Research by City of London-based law firm RPC for the year ending 31 March 2019 found that the Premier League brought 36 claims before the UK High Court – the same number as in the previous 12 months.
In addition, the Performance Rights Society was the second most active user, bringing 25 claims, with Sky PLC and Phonographic Performance Limited (PPL) who brought eight and six claims respectively, registering the fifth and seventh most claims.
The law firm explained that a large number of these claims were brought against the operators of pubs and bars who were alleged to have shown football matches or played recorded music without permission to do so.
RPC explained that more powerful “live blocking” orders to prevent people viewing content illegally are now being used off the back of a case involving the Premier League in July 2017, requiring internet service providers to use live blocking technology to tackle illegal streams of its matches.
After shutting down 200,000 illegal streams during the 2017-18 season, the Premier League obtained an extension to the High Court’s order for the 2018-19 season.
“The responsibility of combating illegal streaming is changing hands – the onus increasingly lies with internet providers, which have been ordered to stop streams at their source,” RPC partner Ben Mark added.

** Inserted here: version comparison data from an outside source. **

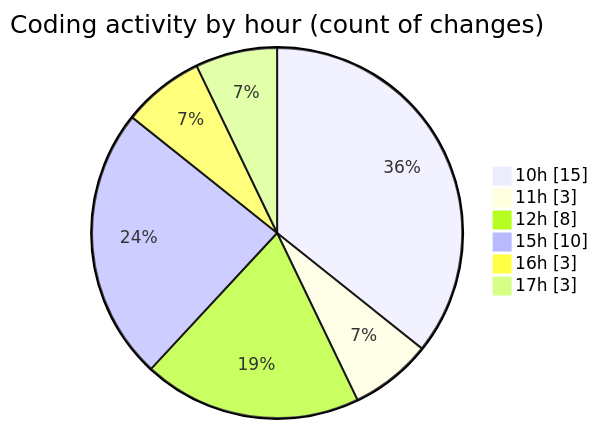
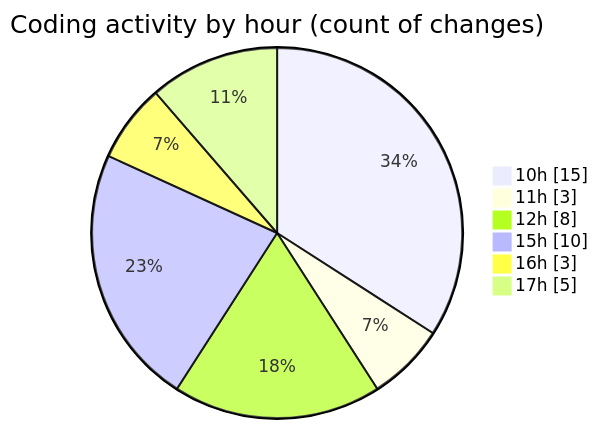
One commit to nxtqubesakshisongat/code-tracking changed the second of 2 diagrams in 2026-02-19/nxtqube_webapp/README.md. Above: the diagram before and after it, drawn with Mermaid. The commit also changed other lines of this file and 1 other file, not shown here.

````diff
--- a/2026-02-19/nxtqube_webapp/README.md
+++ b/2026-02-19/nxtqube_webapp/README.md
@@ -41,10 +41,10 @@
 ```mermaid
 pie showData
 title Coding activity by hour (count of changes)
 "10h" : 15
 "11h" : 3
 "12h" : 8
 "15h" : 10
 "16h" : 3
-"17h" : 3
+"17h" : 5
 ```
````
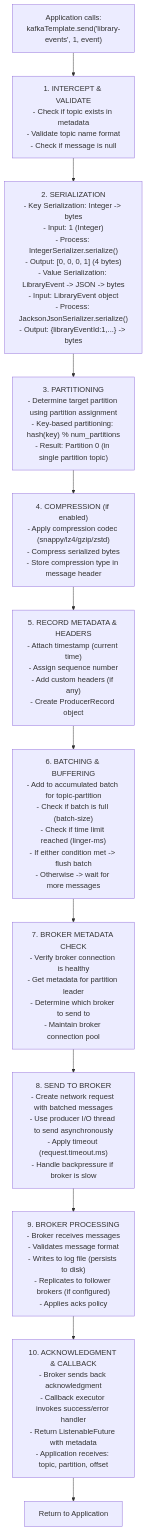
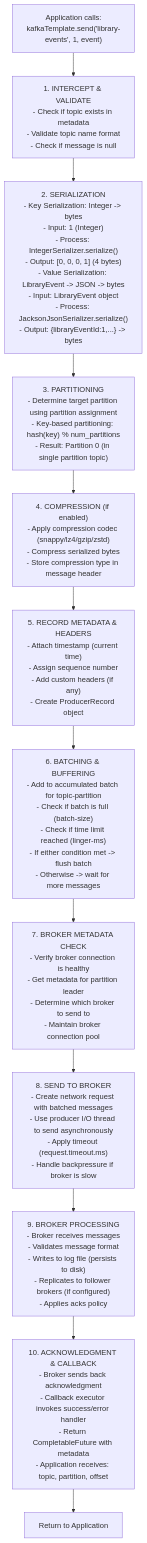
One commit to dilipsundarraj1/kafka-for-developers-using-spring-boot-v2 changed the fourth of 17 diagrams in library-events-producer-v2/docs/4_KAFKA_TEMPLATE_GUIDE.md. Above: the diagram before and after it, drawn with Mermaid. The commit also changed other lines of this file, not shown here.

Commit message:
feat: update KafkaTemplate documentation to reflect CompletableFuture usage

````diff
--- a/library-events-producer-v2/docs/4_KAFKA_TEMPLATE_GUIDE.md
+++ b/library-events-producer-v2/docs/4_KAFKA_TEMPLATE_GUIDE.md
@@ -602,17 +602,17 @@
 ```mermaid
 flowchart TB
     A["Application calls:<br/>kafkaTemplate.send('library-events', 1, event)"]
     S1["1. INTERCEPT & VALIDATE<br/>- Check if topic exists in metadata<br/>- Validate topic name format<br/>- Check if message is null"]
     S2["2. SERIALIZATION<br/>- Key Serialization: Integer -> bytes<br/>- Input: 1 (Integer)<br/>- Process: IntegerSerializer.serialize()<br/>- Output: [0, 0, 0, 1] (4 bytes)<br/>- Value Serialization: LibraryEvent -> JSON -> bytes<br/>- Input: LibraryEvent object<br/>- Process: JacksonJsonSerializer.serialize()<br/>- Output: {libraryEventId:1,...} -> bytes"]
     S3["3. PARTITIONING<br/>- Determine target partition using partition assignment<br/>- Key-based partitioning: hash(key) % num_partitions<br/>- Result: Partition 0 (in single partition topic)"]
     S4["4. COMPRESSION (if enabled)<br/>- Apply compression codec (snappy/lz4/gzip/zstd)<br/>- Compress serialized bytes<br/>- Store compression type in message header"]
     S5["5. RECORD METADATA & HEADERS<br/>- Attach timestamp (current time)<br/>- Assign sequence number<br/>- Add custom headers (if any)<br/>- Create ProducerRecord object"]
     S6["6. BATCHING & BUFFERING<br/>- Add to accumulated batch for topic-partition<br/>- Check if batch is full (batch-size)<br/>- Check if time limit reached (linger-ms)<br/>- If either condition met -> flush batch<br/>- Otherwise -> wait for more messages"]
     S7["7. BROKER METADATA CHECK<br/>- Verify broker connection is healthy<br/>- Get metadata for partition leader<br/>- Determine which broker to send to<br/>- Maintain broker connection pool"]
     S8["8. SEND TO BROKER<br/>- Create network request with batched messages<br/>- Use producer I/O thread to send asynchronously<br/>- Apply timeout (request.timeout.ms)<br/>- Handle backpressure if broker is slow"]
     S9["9. BROKER PROCESSING<br/>- Broker receives messages<br/>- Validates message format<br/>- Writes to log file (persists to disk)<br/>- Replicates to follower brokers (if configured)<br/>- Applies acks policy"]
-    S10["10. ACKNOWLEDGMENT & CALLBACK<br/>- Broker sends back acknowledgment<br/>- Callback executor invokes success/error handler<br/>- Return ListenableFuture with metadata<br/>- Application receives: topic, partition, offset"]
+    S10["10. ACKNOWLEDGMENT & CALLBACK<br/>- Broker sends back acknowledgment<br/>- Callback executor invokes success/error handler<br/>- Return CompletableFuture with metadata<br/>- Application receives: topic, partition, offset"]
     R["Return to Application"]
 
     A --> S1 --> S2 --> S3 --> S4 --> S5 --> S6 --> S7 --> S8 --> S9 --> S10 --> R
 ```
````
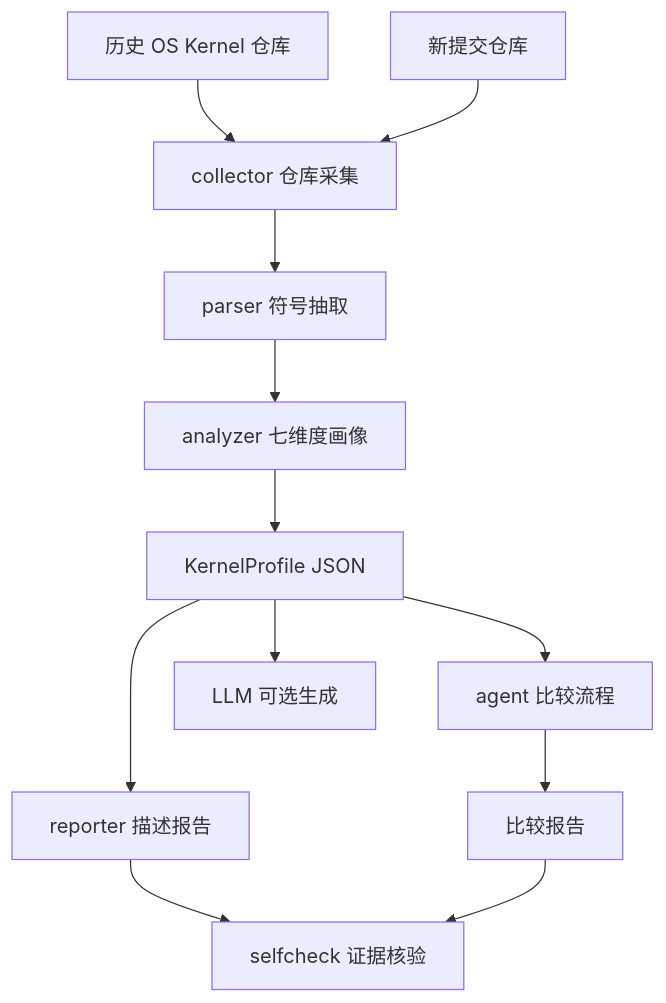
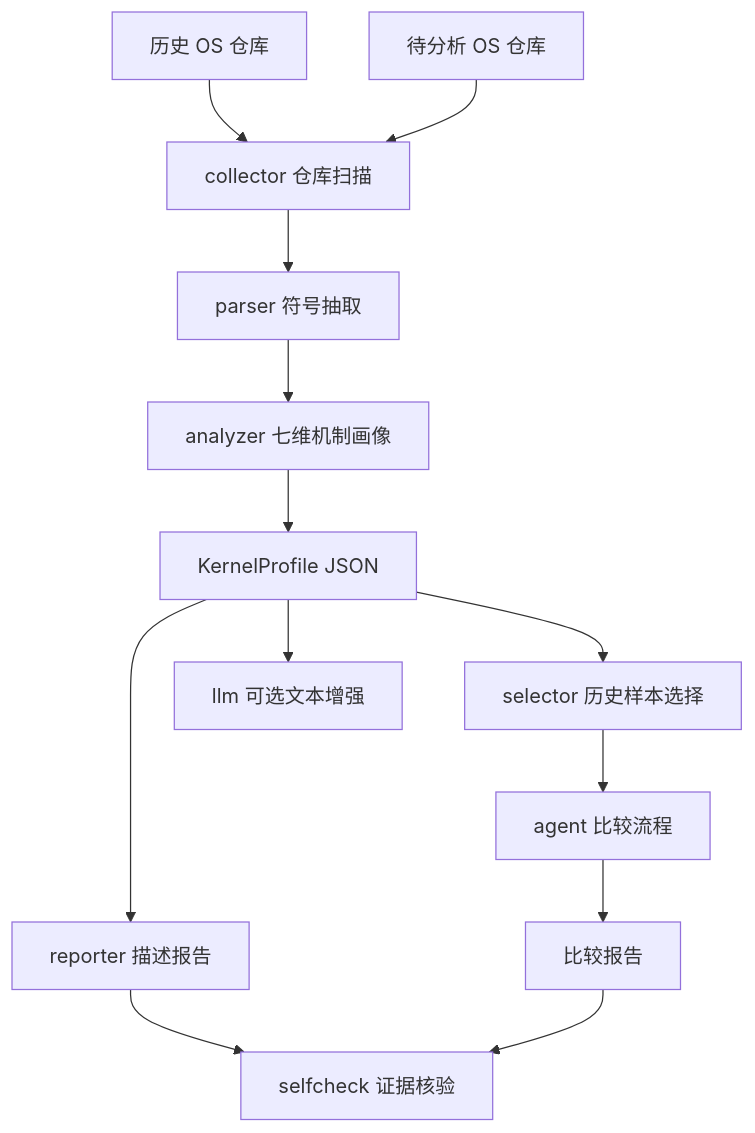
One commit to chanehwibo/proj18-CSCC changed the diagram in README.md. Above: the diagram before and after it, drawn with Mermaid. The commit also changed other lines of this file and 1 other file, not shown here.

````diff
--- a/README.md
+++ b/README.md
@@ -56,14 +200,15 @@
 ```mermaid
 flowchart TD
-    A[历史 OS Kernel 仓库] --> B[collector 仓库采集]
-    C[新提交仓库] --> B
+    A[历史 OS 仓库] --> B[collector 仓库扫描]
+    C[待分析 OS 仓库] --> B
     B --> D[parser 符号抽取]
-    D --> E[analyzer 七维度画像]
+    D --> E[analyzer 七维机制画像]
     E --> F[KernelProfile JSON]
     F --> G[reporter 描述报告]
-    F --> H[agent 比较流程]
-    H --> I[比较报告]
-    G --> J[selfcheck 证据核验]
-    I --> J
-    F --> K[LLM 可选生成]
+    F --> H[selector 历史样本选择]
+    H --> I[agent 比较流程]
+    I --> J[比较报告]
+    G --> K[selfcheck 证据核验]
+    J --> K
+    F --> L[llm 可选文本增强]
 ```
````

“It could be that the success of the Premier League’s live blocking order opens the floodgates for other rights holders to use the same tactic.”

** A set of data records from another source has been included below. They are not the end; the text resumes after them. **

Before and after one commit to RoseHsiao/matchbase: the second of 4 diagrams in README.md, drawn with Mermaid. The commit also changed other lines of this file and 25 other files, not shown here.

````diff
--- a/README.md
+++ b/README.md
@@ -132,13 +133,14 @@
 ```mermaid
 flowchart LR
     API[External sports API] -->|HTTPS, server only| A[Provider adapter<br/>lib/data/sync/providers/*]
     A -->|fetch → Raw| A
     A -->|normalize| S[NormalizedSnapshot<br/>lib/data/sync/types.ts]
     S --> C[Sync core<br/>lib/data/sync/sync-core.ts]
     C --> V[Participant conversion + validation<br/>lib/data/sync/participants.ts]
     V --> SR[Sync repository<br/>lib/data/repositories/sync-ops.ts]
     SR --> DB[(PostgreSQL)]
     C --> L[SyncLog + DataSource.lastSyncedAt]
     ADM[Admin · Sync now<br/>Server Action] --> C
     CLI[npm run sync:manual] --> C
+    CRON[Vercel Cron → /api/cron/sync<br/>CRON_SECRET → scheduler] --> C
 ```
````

As a result, more rights holders have used similar orders to help them prevent copyright including UEFA, which obtained a court order requiring BT to block illegal streams of Champions League and Europa League matches during the 2018-19 season.
Concerted public effort

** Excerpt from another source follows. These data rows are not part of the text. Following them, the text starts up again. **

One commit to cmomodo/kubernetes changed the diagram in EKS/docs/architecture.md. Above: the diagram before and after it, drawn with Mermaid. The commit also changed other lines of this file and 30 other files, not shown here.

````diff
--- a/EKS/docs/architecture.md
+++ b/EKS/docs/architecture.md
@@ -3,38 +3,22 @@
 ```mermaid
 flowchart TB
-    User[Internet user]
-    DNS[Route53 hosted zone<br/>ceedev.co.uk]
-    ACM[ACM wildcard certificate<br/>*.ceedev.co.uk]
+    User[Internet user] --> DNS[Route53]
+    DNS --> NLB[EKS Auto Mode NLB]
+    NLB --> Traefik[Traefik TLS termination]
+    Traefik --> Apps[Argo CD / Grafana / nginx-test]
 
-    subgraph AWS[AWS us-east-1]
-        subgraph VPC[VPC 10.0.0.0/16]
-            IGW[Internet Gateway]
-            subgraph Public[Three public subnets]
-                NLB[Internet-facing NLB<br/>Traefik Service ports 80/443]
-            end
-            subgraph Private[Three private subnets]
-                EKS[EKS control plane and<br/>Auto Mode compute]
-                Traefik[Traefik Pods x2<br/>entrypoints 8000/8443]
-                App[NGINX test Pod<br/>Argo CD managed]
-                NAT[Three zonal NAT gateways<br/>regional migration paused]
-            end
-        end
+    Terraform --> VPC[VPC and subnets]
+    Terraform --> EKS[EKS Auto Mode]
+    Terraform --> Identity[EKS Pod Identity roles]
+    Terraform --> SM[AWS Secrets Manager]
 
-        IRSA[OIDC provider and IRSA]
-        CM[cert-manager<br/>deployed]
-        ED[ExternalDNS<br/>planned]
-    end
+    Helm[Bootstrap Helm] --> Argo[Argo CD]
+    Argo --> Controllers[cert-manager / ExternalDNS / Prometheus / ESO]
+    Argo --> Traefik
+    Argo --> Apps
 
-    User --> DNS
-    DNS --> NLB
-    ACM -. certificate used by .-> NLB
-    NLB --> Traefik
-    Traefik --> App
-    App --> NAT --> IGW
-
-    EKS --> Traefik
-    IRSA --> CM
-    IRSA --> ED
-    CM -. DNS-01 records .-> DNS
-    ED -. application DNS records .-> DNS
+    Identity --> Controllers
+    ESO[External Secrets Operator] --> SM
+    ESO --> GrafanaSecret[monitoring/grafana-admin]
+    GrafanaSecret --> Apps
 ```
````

Rights holders Sky, BT and Amazon – which collectively paid £5.13bn for rights to televise a combined 200 Premier League matches from the upcoming season – are becoming increasingly vigilant in stamping out illegal streams according to RPC.
As reported by The Morning Advertiser on 3 June, courts demanded three licensees each pay £10,000 in damages for illegally screening Sky Sports programming in their premises, while sales of illegal streaming devices to more than 1,000 pubs, clubs and home landed three people in jail two months prior.
“Football authorities have made a concerted public effort to let illegal streamers know that they are on their case,” RPC partner Paul Joseph explained. “They will hope that those considering breaching copyright law will think twice before doing so.
“Rights holders will continue to use court action as a way of shutting out businesses who ‘steal’ their product for as long as is necessary. However, they will now hope that internet providers help them.
“The internet created huge, almost existential, challenges to business models of owners of music, films and other content so it’s not surprising that rights owners and bodies that represent them do all they can to protect their businesses.”